The young performers are accompanied by numerous adult actors. She also delighted Abby Wells – as Nancy, with her voice and stage charm. Pippa Word – as Mrs. Sowerberry – also made a big impression with the difference in the means of expression. In such a filled space, manipulating the crowd was quite a challenge. Choreographer Amy Rogers-Gee handled it remarkably well. Group scenes are dynamic, and devoid of overcrowding. The scenes with the participation of children have been enriched with humorous elements, which gives the choreography energy and lightness.
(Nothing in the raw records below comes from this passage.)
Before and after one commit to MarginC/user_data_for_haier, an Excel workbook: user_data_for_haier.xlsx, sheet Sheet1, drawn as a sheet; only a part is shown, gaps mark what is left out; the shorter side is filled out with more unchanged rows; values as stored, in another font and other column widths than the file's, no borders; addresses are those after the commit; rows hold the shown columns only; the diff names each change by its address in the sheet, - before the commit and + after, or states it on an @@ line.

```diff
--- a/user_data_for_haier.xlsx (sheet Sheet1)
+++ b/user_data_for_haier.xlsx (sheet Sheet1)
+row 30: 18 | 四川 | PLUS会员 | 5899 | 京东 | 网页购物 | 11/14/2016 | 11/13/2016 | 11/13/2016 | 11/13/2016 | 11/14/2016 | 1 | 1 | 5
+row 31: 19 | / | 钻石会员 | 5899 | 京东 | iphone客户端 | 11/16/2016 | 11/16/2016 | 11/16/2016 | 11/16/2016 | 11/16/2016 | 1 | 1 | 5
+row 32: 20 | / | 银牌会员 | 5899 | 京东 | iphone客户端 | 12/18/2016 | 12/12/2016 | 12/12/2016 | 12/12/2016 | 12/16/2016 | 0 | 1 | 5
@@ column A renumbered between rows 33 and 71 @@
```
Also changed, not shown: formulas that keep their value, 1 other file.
The whole is complemented by costumes that dressed the artists in various costumes from the era, well reflecting the class stratification of 19th-century England. They delight with their beauty and precise workmanship, and at the same time, they are not devoid of humorous accents.
Nottingham Arts Theatre’s production of Oliver! however, it is not a typical performance, mainly since, apart from adult artists, it also features over twenty-five children *of various ages. How Marie and Amy managed to not only discipline this group but above all to make it mature as an actor, will remain their mystery. Just like the working methods of Amy Rogers-Gee, who created mainly lyrical routines for adult dancers, and full of exuberant joy for young people. In both cases the execution was perfect!
Nottingham Arts Theatre’s newest musical impresses with the use of every minute. There is no respite for the viewer in this performance; even props play in it, with wooden spoons. However, the stage movement is not chaotic but subordinated to the development of the action. Rogers achieves the effect of pulsating events by giving acting tasks to every actor present on the stage; even when it appears literally for a few seconds and in the third plan. The rhythm of the background and the impression of real life is sharpened by the actions of the main characters.
As usual, they created their slightly frivolous fact, Lindsey Jaycock (Mrs. Corney) and Bertie Black (Mr. Bumble) without fail, and Bill Sikes performed by John Gill is also memorable. I don’t think those few who after the premiere of the musical “Oliver!” at Nottingham Arts Theater, they were worried about the addressee of the performance. It’s just a great theater for the whole family! The story of Oliver Twist also has a very contemporary equality message: it makes us realize that social position, the place that a person occupies in the world, does not matter; they are a matter of chance and do not testify to the true worth of a person…Rogers has managed to create a show that both children and adults will enjoy. No doubt Oliver! is the best show for children and young people at the Nottingham Arts Theatre’s.
Written By Kamila Krzyzaniak
Liam Brown – Olivier
Shan Bhumbra – Fagan
Jamie Adlam – Artful Dodger
Abby Wells – Nancy
Bertie Black – Mr. Bumble
Lindsey Jaycock – Mrs. Corney
Pippa Ward – Mrs. Sowerberry
Sam Howard – Mr. Sowerberry
Scarlett Coleman-Smith – Charlotte Sowerberry
John Gill – Bill Sikes
Ernie and Sykes as Bullseye
Lead Supporting cast.
Olivia-Rose Bonham – Bet
Michael Coles – Mr. Brownlow
Emily Townsend- Mrs. Bedwin
Mark Russell – Mr. Grimwig
Jonathan Jaycock- Noah Claypole
Alison Russell / Esther Coleman-Smith – Old Sally
Hermione Cumbers, Nicole Spilsbury, Sophie Benner
Barry Hobbs, Bianca Cavalcanti, Isobell Munden, James Fleming, Payash Raslan, Roy Smith
Coen Thurlby, Erin Mills, Evie Jamieson, Freya Barks, Isabella Wiley, Isla Stevens, Malikea Smith, Mia Jacks, Orla Donoghue, Rhaea Parker
Dylan Whistance – Charley Bates
Elizabeth Kenny – Nipper
Ana- Lucia Ward-Gonzalez